Mission Matters

Expert insights into the latest news, research and conversations that affect our mission: to inspire and prepare young people to succeed in a global economy.

Jennifer Holmes Weier, President and CEO

In support of civic engagement

January 19 2023

Jennifer Holmes Weier
President and CEO, JA Central Ontario

In my last article reflecting on the Toronto Foundation’s recent Social Capital Study, I spoke about many of the ways in which JA Central Ontario supports youth as they build social capital and connections in changing times. However – like many charities doing meaningful, necessary work in the city and region – achieving our goals is becoming challenging for many of the reasons outlined in the Foundation’s report.

Students at JA event

Photo by Jesús Maza

It paints complex picture for charities working in Toronto today. In 2022, many Torontonians need greater social support, networks, and a greater sense of community. I’m reminded of the potential ‘social recession’ touted in the earlier days of the pandemic: following an extended period of social isolation, with a possible recession on the horizon and the cost of living soaring – it’s no surprise that many feel adrift in a sea of change and uncertainty.

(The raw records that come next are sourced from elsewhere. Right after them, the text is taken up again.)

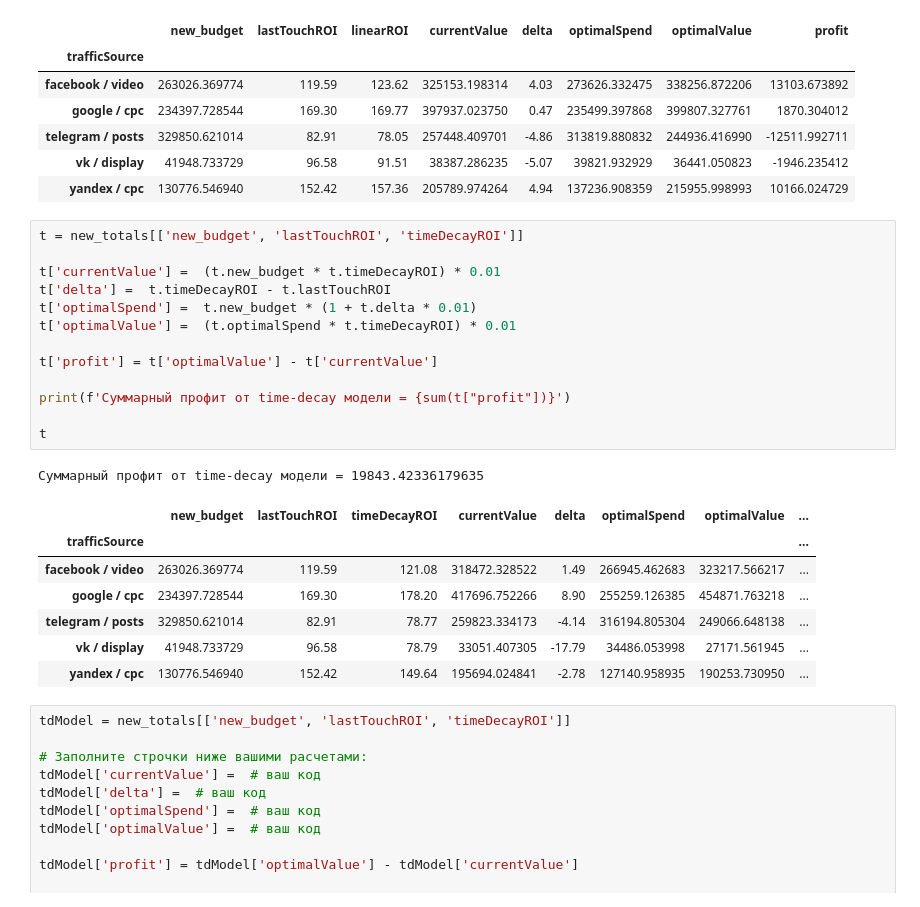
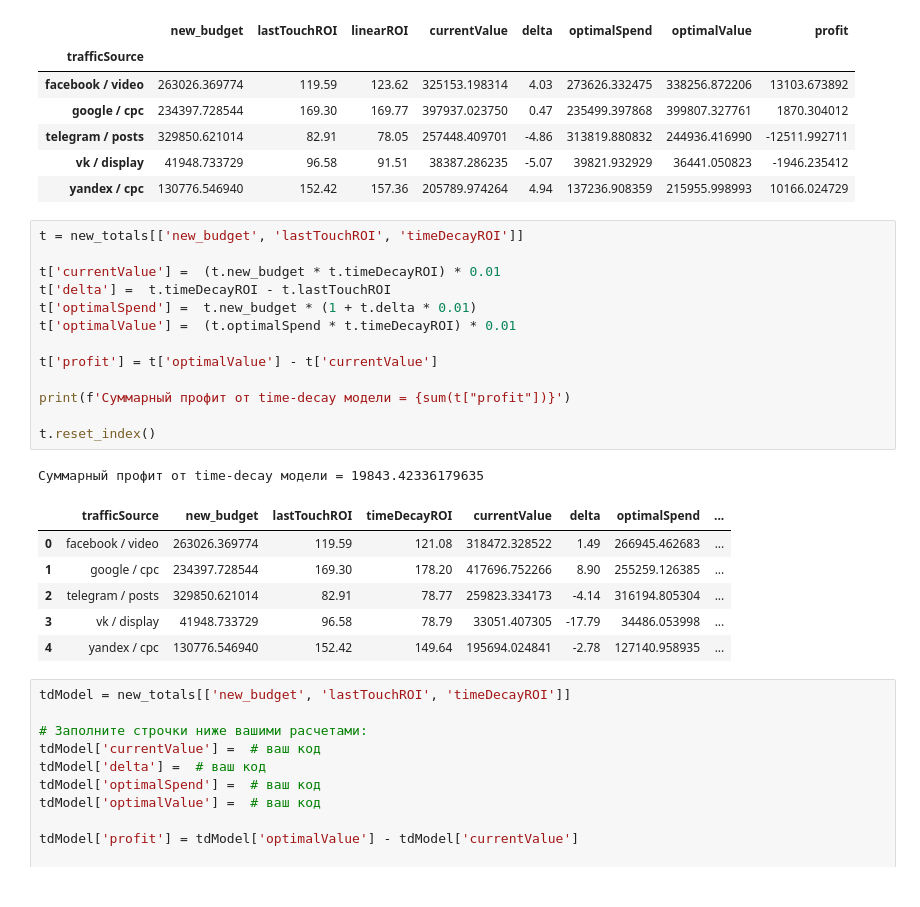
Before and after one commit to PasAlex8019/master-classes-and-practice, a Jupyter notebook: attribution_modeling_part2.ipynb, the cells around one changed output. Cells and saved outputs as stored; diff of their text form.

```diff
--- a/attribution_modeling_part2.ipynb
+++ b/attribution_modeling_part2.ipynb
@@ -203,25 +201,24 @@ See the caveats in the documentation: http://pandas.pydata.org/pandas-docs/stabl
 # %%
 t = new_totals[['new_budget', 'lastTouchROI', 'timeDecayROI']]
 
 t['currentValue'] =  (t.new_budget * t.timeDecayROI) * 0.01
 t['delta'] =  t.timeDecayROI - t.lastTouchROI
 t['optimalSpend'] =  t.new_budget * (1 + t.delta * 0.01)
 t['optimalValue'] =  (t.optimalSpend * t.timeDecayROI) * 0.01
 
 t['profit'] = t['optimalValue'] - t['currentValue']
 
 print(f'Суммарный профит от time-decay модели = {sum(t["profit"])}')
 
-t
+t.reset_index()
 # %% [output]
 Суммарный профит от time-decay модели = 19843.42336179635
-|  | new_budget | lastTouchROI | timeDecayROI | currentValue | delta | optimalSpend | optimalValue | ... |
-| trafficSource |  |  |  |  |  |  |  | ... |
-| facebook / video | 263026.369774 | 119.59 | 121.08 | 318472.328522 | 1.49 | 266945.462683 | 323217.566217 | ... |
-| google / cpc | 234397.728544 | 169.30 | 178.20 | 417696.752266 | 8.90 | 255259.126385 | 454871.763218 | ... |
-| telegram / posts | 329850.621014 | 82.91 | 78.77 | 259823.334173 | -4.14 | 316194.805304 | 249066.648138 | ... |
-| vk / display | 41948.733729 | 96.58 | 78.79 | 33051.407305 | -17.79 | 34486.053998 | 27171.561945 | ... |
-| yandex / cpc | 130776.546940 | 152.42 | 149.64 | 195694.024841 | -2.78 | 127140.958935 | 190253.730950 | ... |
+|  | trafficSource | new_budget | lastTouchROI | timeDecayROI | currentValue | delta | optimalSpend | ... |
+| 0 | facebook / video | 263026.369774 | 119.59 | 121.08 | 318472.328522 | 1.49 | 266945.462683 | ... |
+| 1 | google / cpc | 234397.728544 | 169.30 | 178.20 | 417696.752266 | 8.90 | 255259.126385 | ... |
+| 2 | telegram / posts | 329850.621014 | 82.91 | 78.77 | 259823.334173 | -4.14 | 316194.805304 | ... |
+| 3 | vk / display | 41948.733729 | 96.58 | 78.79 | 33051.407305 | -17.79 | 34486.053998 | ... |
+| 4 | yandex / cpc | 130776.546940 | 152.42 | 149.64 | 195694.024841 | -2.78 | 127140.958935 | ... |
 # %%
 tdModel = new_totals[['new_budget', 'lastTouchROI', 'timeDecayROI']]
 
```
Also changed, not shown: parts of 6 cells of this notebook.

The disheartening conclusions drawn from the Foundation’s study are made even more so by the fact that this social support is often provided by local charities, who rely on donations and volunteers to deliver vital services… both of which have seen a sharp decline in recent years. Since 2018, Toronto has lost the equivalent of 36 million volunteer hours and $180 million in donations – a staggering blow. This isn’t an abstract loss; it means fewer people and resources are available to power community building and deliver essential services.

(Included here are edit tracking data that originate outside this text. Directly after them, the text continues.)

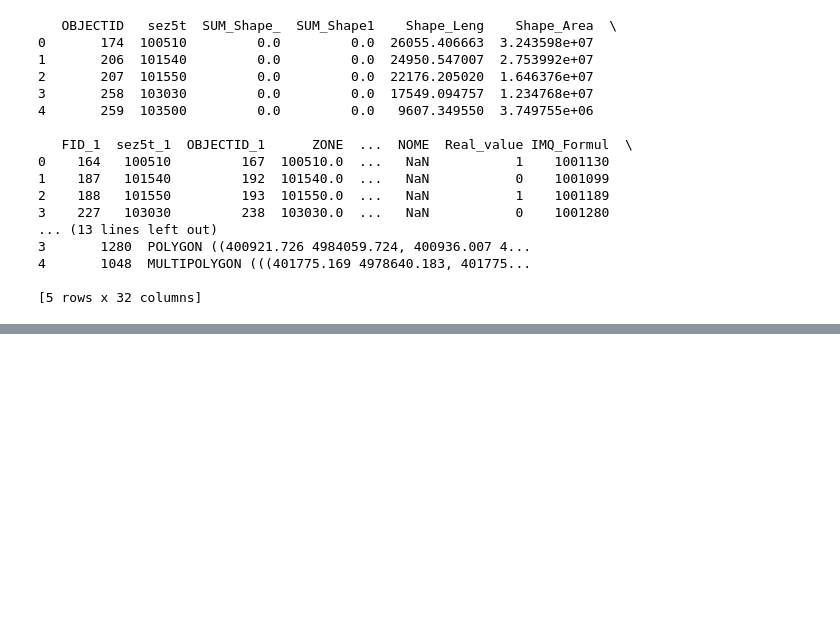
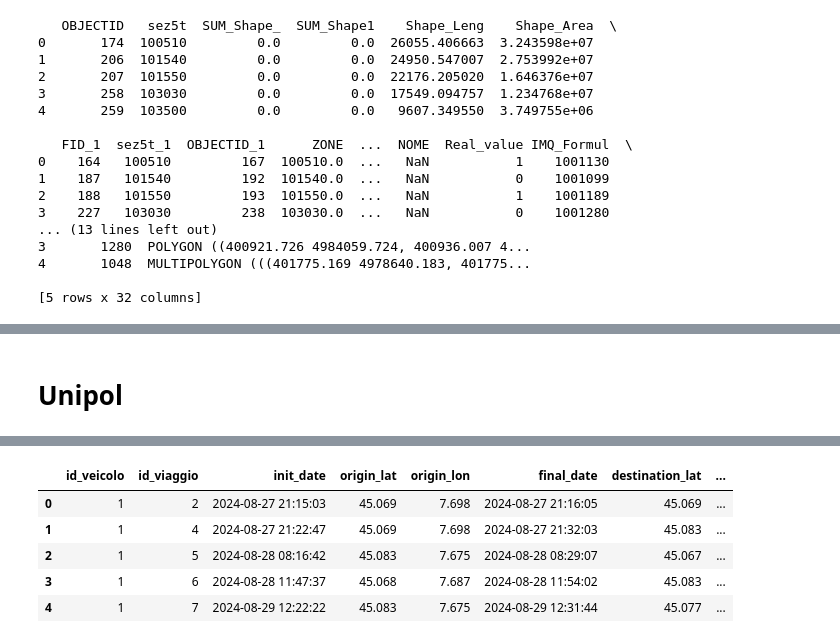
Before and after one commit to Bonbia/ICT4SM, a Jupyter notebook: TP2/TP2Adam.ipynb, the cells around one changed output, grey strips where cells are left out. Saved outputs shown, nothing was run; the diff lists cells and outputs as text; code cells hidden in the pictures; blank space fills up the shorter version.

```diff
--- a/TP2/TP2Adam.ipynb
+++ b/TP2/TP2Adam.ipynb
@@ -612,0 +761,18 @@ print(zones_geo.head())
+# %% [markdown]
+# Unipol
+# %%
+UNI_DIR = "./data/Unipoldata"
+trips_raw = pd.read_csv(f"{UNI_DIR}/Trips_OD_TO.csv", parse_dates=["istante_start", "istante_stop"])
+info = pd.read_csv(f"{UNI_DIR}/Info_TO.csv")
+
+trips_raw = trips_raw.rename(columns={
+    "lon_start": "origin_lon", "lat_start": "origin_lat",
+    "lon_stop": "destination_lon", "lat_stop": "destination_lat",
+    "istante_start": "init_date", "istante_stop": "final_date",
+})
+trips_raw["duration_min"] = (trips_raw["final_date"] - trips_raw["init_date"]).dt.total_seconds() / 60
+
+print(trips_raw.shape, "| véhicules :", trips_raw.id_veicolo.nunique())
+print("Période :", trips_raw.init_date.min(), "->", trips_raw.init_date.max())
+trips_raw.head()
+# %% [output]
@@ -612,0 +781,6 @@ print(zones_geo.head())
+|  | id_veicolo | id_viaggio | init_date | origin_lat | origin_lon | final_date | destination_lat | ... |
+| 0 | 1 | 2 | 2024-08-27 21:15:03 | 45.069 | 7.698 | 2024-08-27 21:16:05 | 45.069 | ... |
+| 1 | 1 | 4 | 2024-08-27 21:22:47 | 45.069 | 7.698 | 2024-08-27 21:32:03 | 45.083 | ... |
+| 2 | 1 | 5 | 2024-08-28 08:16:42 | 45.083 | 7.675 | 2024-08-28 08:29:07 | 45.067 | ... |
+| 3 | 1 | 6 | 2024-08-28 11:47:37 | 45.068 | 7.687 | 2024-08-28 11:54:02 | 45.083 | ... |
+| 4 | 1 | 7 | 2024-08-29 12:22:22 | 45.083 | 7.675 | 2024-08-29 12:31:44 | 45.077 | ... |
```
Also changed, not shown: parts of 11 cells of this notebook.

The issue seems so large, you may be asking what can you do? Can you really affect change? A resounding YES. A quote comes to mind from Ontario’s Poet Laureate, Randell Adjei, who joined our Governors’ Celebration fundraiser this November: ‘leave a legacy that will continue’.

Creating bright lights in darker times

Students at JA event

Photo by Jesús Maza

As adult allies, we can use our own social capital whenever possible – networks, funds, time, and talent – to support youth as they begin to navigate an uncertain future. As the Foundation’s report suggests, both donating and volunteering are great ways to boost your own sense of community and support those around you.

The benefits of volunteering are well documented. And JA volunteers tell me they enjoy an enormous sense of wellbeing and personal growth through volunteering with youth.

Ved, long-time JA volunteer, tells us how volunteering keeps him engaged in his community and teaches him so much about the young people he supports. JA volunteer Meghan found a meaningful sense of community by mentoring JA youth virtually during the height of the pandemic. And Dave tells us just how rewarding it is to see young people soar thanks to his input and support.

As well as giving of your time and talent to build social capital for the next generation, the Toronto Foundation report sets out one surefire way to empower youth in the city: donate as much as you can. As budgets tighten and the cost of living rises, this is no easy ask. But giving, even a little, has the power to connect you to a cause that resonates with you – and the world around you – to ensure those in greater need can continue to build community networks, life skills and a sense of wellbeing.

Students at JA event

Photo by Jesús Maza

JA Central Ontario is dedicated to empowering young people, helping them build the social capital they need to build a world that works for them – no matter what the future has in store. But delivering on our mission today, with decreasing overall civic engagement and a rocky economic climate, is not easy. We need your support now more than ever.

Recalling Randell Adjei’s words: leave a legacy that will continue in a new generation – join us and support JA Central Ontario as a volunteer or donate today.